So what in Gods name did the University of Chicago Alumni Magazine think it was doing in the most recent issue? In a piece called “Myth Information, Joseph Liss systematically reviews and debunks the stories that circulate on campus. Like the one that says that Ida Noyes Hall was founded when poor Ida Noyes was badly treated by campus sororities and committed suicide. Or the one that says that parts of the basement of Regenstein Library are still radioactive as a result of the nuclear reaction that Enrico Fermi created in 1942.
As a former student there, I can tell you we loved these stories. We embraced the idea that Fermis “gift allowed us to glow in the dark and find our way home after a tough night of study. Glasses raised, we would toast poor Ida at Jimmys bar. We liked these stories not least because they made us a part of an institution that was, truth be told, pretty hard to belong to.
Like every great university, the U of C is a grueling, difficult place. A local joke asks, “how do you tell the difference between the undergraduates and graduates on campus? Answer: the undergraduates are the ones talking to themselves, driven slightly mad by the unrelenting demands of the college program. Most of us felt like we were there on sufferance. One bad paper, a stupid remark in seminar, and they would send us packing. The University of Chicago gave membership stintingly, and little stories were one way we made our own connection. We might be one error away from ejection, but, hey, we knew the story about Ida Noyes.
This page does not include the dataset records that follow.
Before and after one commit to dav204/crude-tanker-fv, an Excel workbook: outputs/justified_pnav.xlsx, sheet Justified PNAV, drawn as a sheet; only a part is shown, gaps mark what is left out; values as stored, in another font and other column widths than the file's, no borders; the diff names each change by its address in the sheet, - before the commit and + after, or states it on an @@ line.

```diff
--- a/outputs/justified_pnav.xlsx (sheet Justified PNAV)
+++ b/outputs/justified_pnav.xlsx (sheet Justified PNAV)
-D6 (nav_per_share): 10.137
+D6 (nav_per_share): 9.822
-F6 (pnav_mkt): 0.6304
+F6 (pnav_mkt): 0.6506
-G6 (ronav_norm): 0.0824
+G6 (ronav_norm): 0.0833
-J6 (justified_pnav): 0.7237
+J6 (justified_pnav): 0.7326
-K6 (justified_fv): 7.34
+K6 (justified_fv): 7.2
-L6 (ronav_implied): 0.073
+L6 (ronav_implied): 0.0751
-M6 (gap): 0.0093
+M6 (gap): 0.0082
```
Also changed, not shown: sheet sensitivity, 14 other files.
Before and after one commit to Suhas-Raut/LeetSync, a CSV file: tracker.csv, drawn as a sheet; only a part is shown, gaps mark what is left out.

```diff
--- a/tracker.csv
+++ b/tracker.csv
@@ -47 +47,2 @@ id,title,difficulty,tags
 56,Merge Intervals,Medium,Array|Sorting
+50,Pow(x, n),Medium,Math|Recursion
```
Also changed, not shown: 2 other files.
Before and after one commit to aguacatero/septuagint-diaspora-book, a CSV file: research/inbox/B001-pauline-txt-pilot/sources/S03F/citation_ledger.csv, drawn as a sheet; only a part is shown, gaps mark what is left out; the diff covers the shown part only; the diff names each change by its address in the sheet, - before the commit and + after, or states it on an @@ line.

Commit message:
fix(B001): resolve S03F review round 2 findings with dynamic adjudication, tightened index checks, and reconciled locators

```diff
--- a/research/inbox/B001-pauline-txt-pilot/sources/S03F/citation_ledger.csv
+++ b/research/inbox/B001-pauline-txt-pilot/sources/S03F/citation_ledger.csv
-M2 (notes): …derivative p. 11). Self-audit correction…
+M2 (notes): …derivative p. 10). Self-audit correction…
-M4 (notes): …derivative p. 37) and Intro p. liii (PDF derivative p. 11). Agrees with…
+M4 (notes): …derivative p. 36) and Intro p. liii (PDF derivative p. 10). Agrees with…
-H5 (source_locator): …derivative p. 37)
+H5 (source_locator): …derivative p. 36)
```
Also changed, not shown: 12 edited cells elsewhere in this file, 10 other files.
Enter Joseph Liss and his debunking article. Most of the oral tradition at Chicago turns out to be false. No doubt, it was satisfying to bring the light of reason to our Pope-ish superstition, but, really, Mr. Liss, what have you accomplished? You have stripped the institution of an essential resource and the very stuff of membership. You have denied students the small points of purchase that secured them in a vertiginous world. Well done, Mr. Liss. I believe that one way the university can make amends is by walling you into an office somewhere that the oral tradition might once again begin to flourish.
Liss, Joseph. 2004. Myth Information. The University of Chicago Magazine. August. 2004. here
Silverstein, Michael. 1976. Shifters, Linguistic Categories, and Cultural Description. in Meaning in Anthropology. editors Keith H. Basso, and Henry A. Selby, 11-55. Albuquerque: University of New Mexico Press.